Just last week, Foreign Sergey Lavrov quipped when asked about the dismissal of the FBI director, James Comey, threatening to overshadow his talks in Washington.
"Was he fired?" Lavrov asked reporters, sarcastically.
"You're kidding, you're kidding," he exclaimed.
Critics frequently accuse Russian officials of wanting to discredit US politics. But even the Kremlin can't be blamed for orchestrating the latest Trump controversy.
In fact, it appears as annoyed as the Trump administration itself.
Take our recent phone exchange with a clearly irritated Dmitry Peskov, the Kremlin spokesman:
CNN: The Washington Post reports that Trump shared secret information with Lavrov....
PESKOV: (interrupting) I'm ready to answer your question. This is not a topic for us, just more nonsense.
CNN: But can you deny that it isn't true? We aren't getting a direct answer from.....
PESKOV: (interrupting again) We don't want to have anything to do with this nonsense. There is nothing to confirm or deny.
The point is that there was no irony, no tongue-in-cheek jibe at the state of US politics. The Kremlin, at least, is taking this seriously.
And that's because, despite the public statements about having low expectations of the Trump administration, there remains some hope in Moscow that this can still be a transformational relationship.
As a candidate, Trump spoke of "getting along" with Moscow, cooperating in Syria and on international terrorism. He even hinted at recognizing annexed Crimea as part of Russia.
The Kremlin, burdened by US sanctions, still sorely wants those things.
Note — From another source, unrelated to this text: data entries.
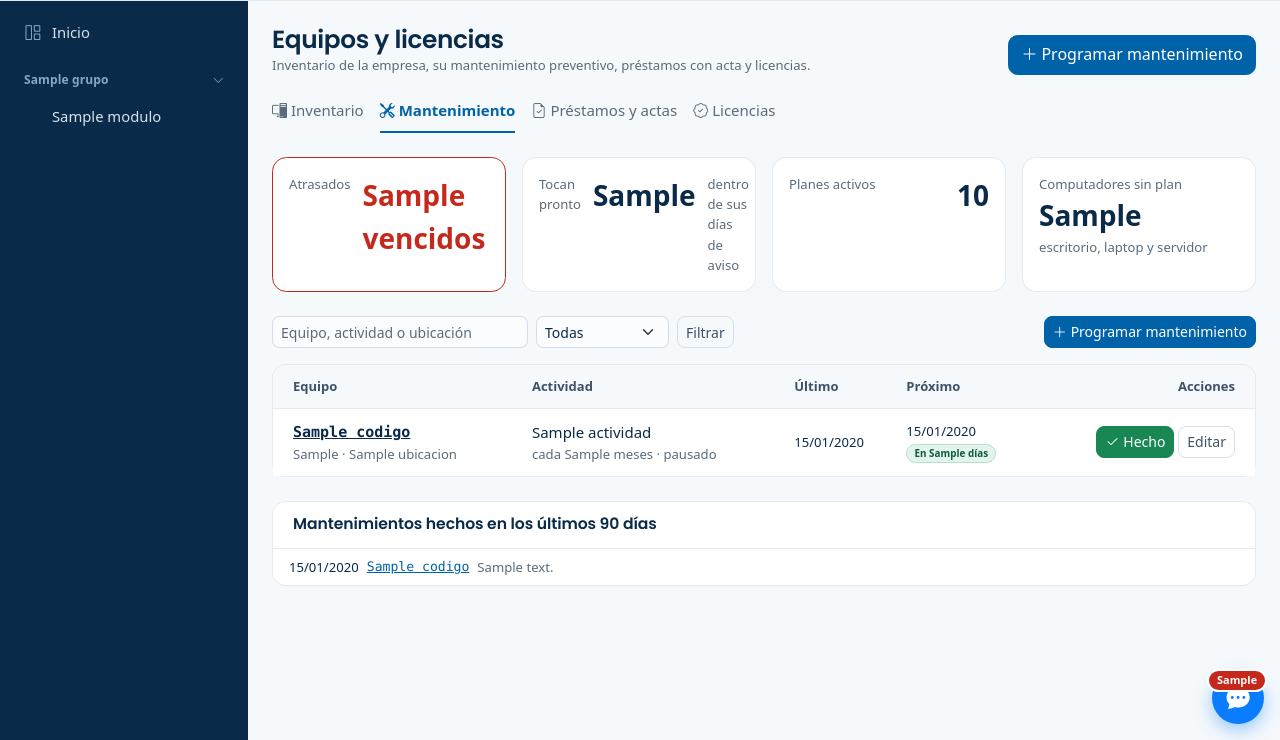
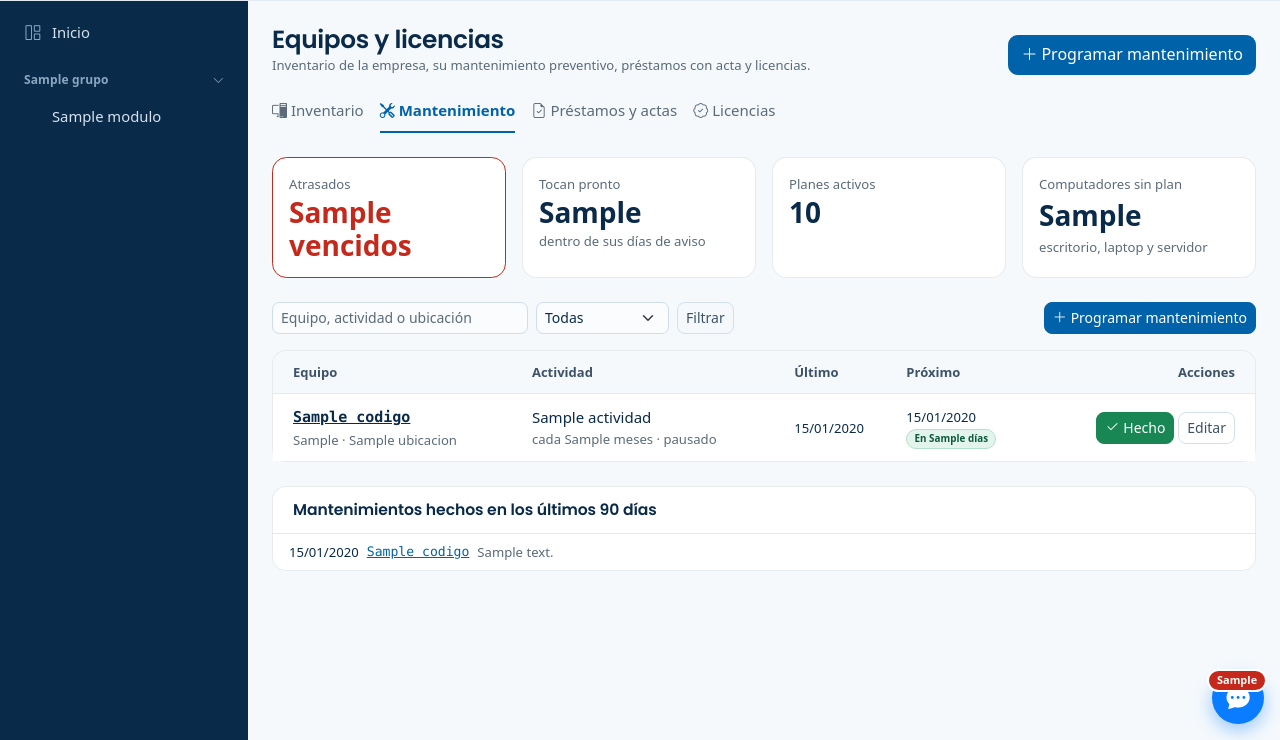
Before and after one commit to Thyago23/CALLFLOW, a Django app: template apps/ti/templates/ti/mantenimiento.html in a window 1280 px wide. Shown: the part 60-800 px from the top of the page. Run offline with Django 5.2, Linux system fonts and the light colour scheme; the template is opened without the code that fills it: most values are stand-ins (such as "Sample title", 1, 10 or a date in 2020); some libraries are stand-ins or nearby versions.

Commit message:
fix(ti): tarjetas de indicadores con el texto uno debajo del otro
Las tarjetas de TI usaban .tarjeta-resumen, que el rediseño del inicio pone en fila (valor e ícono
lado a lado): la etiqueta, el número y el detalle quedaban apretados en columnas. TI usa ahora
.tarjeta-indicador, con el mismo efecto al pasar el mouse y el contenido apilado.

Co-Authored-By: Claude Opus 5.5 <noreply@anthropic.com>

```diff
--- a/apps/ti/templates/soporte/bandeja.html
+++ b/apps/ti/templates/soporte/bandeja.html
@@ -5,9 +5,9 @@
 {% include "ti/_subnav.html" with seccion="soporte" %}
 
 <div class="row g-3 mb-4">
-  <div class="col-6 col-lg"><a href="?ver=activos" class="card h-100 text-decoration-none tarjeta-resumen"><div class="card-body"><div class="small text-body-secondary">Abiertos</div><div class="fs-3 fw-semibold">{{ resumen.activos }}</div><div class="small text-body-secondary">{{ resumen.sin_atender }} sin atender</div></div></a></div>
-  <div class="col-6 col-lg"><a href="?ver=vencidos" class="card h-100 text-decoration-none tarjeta-resumen {% if resumen.respuesta_vencida or resumen.solucion_vencida %}border-danger{% endif %}"><div class="card-body"><div class="small text-body-secondary">Fuera de plazo</div><div class="fs-3 fw-semibold {% if resumen.respuesta_vencida or resumen.solucion_vencida %}text-danger{% endif %}">{{ resumen.solucion_vencida }}</div><div class="small text-body-secondary">{{ resumen.respuesta_vencida }} sin primera respuesta a tiempo</div></div></a></div>
-  <div class="col-6 col-lg"><a href="?ver=por_confirmar" class="card h-100 text-decoration-none tarjeta-resumen"><div class="card-body"><div class="small text-body-secondary">Esperan confirmación</div><div class="fs-3 fw-semibold">{{ resumen.por_confirmar }}</div><div class="small text-body-secondary">resueltos, falta que la persona confirme</div></div></a></div>
+  <div class="col-6 col-lg"><a href="?ver=activos" class="card h-100 text-decoration-none tarjeta-indicador"><div class="card-body"><div class="small text-body-secondary">Abiertos</div><div class="fs-3 fw-semibold">{{ resumen.activos }}</div><div class="small text-body-secondary">{{ resumen.sin_atender }} sin atender</div></div></a></div>
+  <div class="col-6 col-lg"><a href="?ver=vencidos" class="card h-100 text-decoration-none tarjeta-indicador {% if resumen.respuesta_vencida or resumen.solucion_vencida %}border-danger{% endif %}"><div class="card-body"><div class="small text-body-secondary">Fuera de plazo</div><div class="fs-3 fw-semibold {% if resumen.respuesta_vencida or resumen.solucion_vencida %}text-danger{% endif %}">{{ resumen.solucion_vencida }}</div><div class="small text-body-secondary">{{ resumen.respuesta_vencida }} sin primera respuesta a tiempo</div></div></a></div>
+  <div class="col-6 col-lg"><a href="?ver=por_confirmar" class="card h-100 text-decoration-none tarjeta-indicador"><div class="card-body"><div class="small text-body-secondary">Esperan confirmación</div><div class="fs-3 fw-semibold">{{ resumen.por_confirmar }}</div><div class="small text-body-secondary">resueltos, falta que la persona confirme</div></div></a></div>
   <div class="col-6 col-lg"><div class="card h-100"><div class="card-body"><div class="small text-body-secondary">Respuesta a tiempo ({{ indicadores.dias }} días)</div><div class="fs-3 fw-semibold">{% if indicadores.pct_respuesta is None %}—{% else %}{{ indicadores.pct_respuesta }} %{% endif %}</div><div class="small text-body-secondary">promedio {{ indicadores.promedio_respuesta|duracion }}</div></div></div></div>
   <div class="col-12 col-lg"><div class="card h-100"><div class="card-body"><div class="small text-body-secondary">Solución a tiempo ({{ indicadores.dias }} días)</div><div class="fs-3 fw-semibold">{% if indicadores.pct_solucion is None %}—{% else %}{{ indicadores.pct_solucion }} %{% endif %}</div><div class="small text-body-secondary">promedio {{ indicadores.promedio_solucion|duracion }} · {{ indicadores.resueltos }} de {{ indicadores.total }} resueltos</div></div></div></div>
 </div>
--- a/apps/ti/templates/ti/equipos.html
+++ b/apps/ti/templates/ti/equipos.html
@@ -8,7 +8,7 @@
   <div class="col-6 col-lg"><div class="card h-100"><div class="card-body"><div class="small text-body-secondary">Operativos</div><div class="fs-3 fw-semibold">{{ resumen.operativos }}</div><div class="small text-body-secondary">{{ resumen.bodega }} en bodega</div></div></div></div>
   <div class="col-6 col-lg"><div class="card h-100"><div class="card-body"><div class="small text-body-secondary">En reparación</div><div class="fs-3 fw-semibold">{{ resumen.reparacion }}</div></div></div></div>
   <div class="col-6 col-lg"><div class="card h-100"><div class="card-body"><div class="small text-body-secondary">Garantías por vencer</div><div class="fs-3 fw-semibold">{{ resumen.garantia_por_vencer }}</div><div class="small text-body-secondary">en los próximos 30 días</div></div></div></div>
-  <div class="col-12 col-lg"><a href="{% url 'ti:conectados' %}" class="card h-100 text-decoration-none tarjeta-resumen"><div class="card-body"><div class="small text-body-secondary">Conectados ahora</div><div class="fs-3 fw-semibold"><i class="bi bi-circle-fill text-success fs-6 align-middle me-1" aria-hidden="true"></i>{{ resumen.conectados }}</div><div class="small text-body-secondary">personas con CALLFLOW abierto</div></div></a></div>
+  <div class="col-12 col-lg"><a href="{% url 'ti:conectados' %}" class="card h-100 text-decoration-none tarjeta-indicador"><div class="card-body"><div class="small text-body-secondary">Conectados ahora</div><div class="fs-3 fw-semibold"><i class="bi bi-circle-fill text-success fs-6 align-middle me-1" aria-hidden="true"></i>{{ resumen.conectados }}</div><div class="small text-body-secondary">personas con CALLFLOW abierto</div></div></a></div>
 </div>
 
 <form class="row g-2 mb-3" role="search" method="get" data-filtros-ti>
--- a/apps/ti/templates/ti/mantenimiento.html
+++ b/apps/ti/templates/ti/mantenimiento.html
@@ -4,9 +4,9 @@
 {% include "ti/_subnav.html" with seccion="mantenimiento" %}
 
 <div class="row g-3 mb-4">
-  <div class="col-6 col-lg-3"><a href="?situacion=vencido" class="card h-100 text-decoration-none tarjeta-resumen {% if resumen.vencidos %}border-danger{% endif %}"><div class="card-body"><div class="small text-body-secondary">Atrasados</div><div class="fs-3 fw-semibold {% if resumen.vencidos %}text-danger{% endif %}">{{ resumen.vencidos }}</div></div></a></div>
-  <div class="col-6 col-lg-3"><a href="?situacion=por_vencer" class="card h-100 text-decoration-none tarjeta-resumen"><div class="card-body"><div class="small text-body-secondary">Tocan pronto</div><div class="fs-3 fw-semibold">{{ resumen.por_vencer }}</div><div class="small text-body-secondary">dentro de sus días de aviso</div></div></a></div>
-  <div class="col-6 col-lg-3"><a href="?" class="card h-100 text-decoration-none tarjeta-resumen"><div class="card-body"><div class="small text-body-secondary">Planes activos</div><div class="fs-3 fw-semibold">{{ resumen.total }}</div></div></a></div>
+  <div class="col-6 col-lg-3"><a href="?situacion=vencido" class="card h-100 text-decoration-none tarjeta-indicador {% if resumen.vencidos %}border-danger{% endif %}"><div class="card-body"><div class="small text-body-secondary">Atrasados</div><div class="fs-3 fw-semibold {% if resumen.vencidos %}text-danger{% endif %}">{{ resumen.vencidos }}</div></div></a></div>
+  <div class="col-6 col-lg-3"><a href="?situacion=por_vencer" class="card h-100 text-decoration-none tarjeta-indicador"><div class="card-body"><div class="small text-body-secondary">Tocan pronto</div><div class="fs-3 fw-semibold">{{ resumen.por_vencer }}</div><div class="small text-body-secondary">dentro de sus días de aviso</div></div></a></div>
+  <div class="col-6 col-lg-3"><a href="?" class="card h-100 text-decoration-none tarjeta-indicador"><div class="card-body"><div class="small text-body-secondary">Planes activos</div><div class="fs-3 fw-semibold">{{ resumen.total }}</div></div></a></div>
   <div class="col-6 col-lg-3"><div class="card h-100"><div class="card-body"><div class="small text-body-secondary">Computadores sin plan</div><div class="fs-3 fw-semibold">{{ sin_plan }}</div><div class="small text-body-secondary">escritorio, laptop y servidor</div></div></div></div>
 </div>
 
--- a/apps/ti/templates/ti/prestamos.html
+++ b/apps/ti/templates/ti/prestamos.html
@@ -7,7 +7,7 @@
   <div class="col-6 col-lg-3"><div class="card h-100"><div class="card-body"><div class="small text-body-secondary">Equipos entregados</div><div class="fs-3 fw-semibold">{{ abiertos|length }}</div><div class="small text-body-secondary">con acta de entrega</div></div></div></div>
   <div class="col-6 col-lg-3"><div class="card h-100"><div class="card-body"><div class="small text-body-secondary">Préstamos vigentes</div><div class="fs-3 fw-semibold">{{ n_prestamos }}</div><div class="small text-body-secondary">con fecha de devolución</div></div></div></div>
   <div class="col-6 col-lg-3"><div class="card h-100 {% if n_vencidos %}border-danger-subtle{% endif %}"><div class="card-body"><div class="small text-body-secondary">Préstamos vencidos</div><div class="fs-3 fw-semibold {% if n_vencidos %}text-danger{% endif %}">{{ n_vencidos }}</div><div class="small text-body-secondary">no devueltos a tiempo</div></div></div></div>
-  <div class="col-6 col-lg-3"><a href="?firma=pendiente#actas" class="card h-100 text-decoration-none tarjeta-resumen"><div class="card-body"><div class="small text-body-secondary">Actas sin firmar</div><div class="fs-3 fw-semibold">{{ n_sin_firma }}</div><div class="small text-body-secondary">falta subir la copia firmada</div></div></a></div>
+  <div class="col-6 col-lg-3"><a href="?firma=pendiente#actas" class="card h-100 text-decoration-none tarjeta-indicador"><div class="card-body"><div class="small text-body-secondary">Actas sin firmar</div><div class="fs-3 fw-semibold">{{ n_sin_firma }}</div><div class="small text-body-secondary">falta subir la copia firmada</div></div></a></div>
 </div>
 
 <section class="card mb-4">
--- a/static/css/callflow.css
+++ b/static/css/callflow.css
@@ -2080,3 +2080,10 @@ a.enlace-modulo:hover { background: var(--cf-fondo); color: var(--bs-body-color)
 .opcion-falla { cursor: pointer; }
 .opcion-falla:hover { background: var(--bs-tertiary-bg); }
 .opcion-falla:has(input:checked) { border-color: var(--bs-primary) !important; background: var(--bs-primary-bg-subtle); }
+
+/* TI: tarjetas de indicadores que llevan a su sección. Etiqueta, valor y detalle uno debajo del otro
+   (las del inicio, .tarjeta-resumen, ponen el valor y el ícono en fila). */
+.tarjeta-indicador { transition: border-color var(--cf-transicion), box-shadow var(--cf-transicion); color: inherit; }
+.tarjeta-indicador:hover { border-color: #b9d6ee; box-shadow: 0 6px 20px rgba(0, 98, 168, 0.08); }
+.tarjeta-indicador .card-body { display: flex; flex-direction: column; gap: 0.15rem; }
+.tarjeta-indicador .fs-3, .tarjeta-indicador .fs-5 { line-height: 1.15; }
```
Also changed, not shown: apps/ti/templates/ti/panel.html (+6 -6 lines).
And although some officials may snicker at how Russia has found itself at the center of US politics, with each new controversy the Kremlin's hopes of a new relationship with Washington are set back.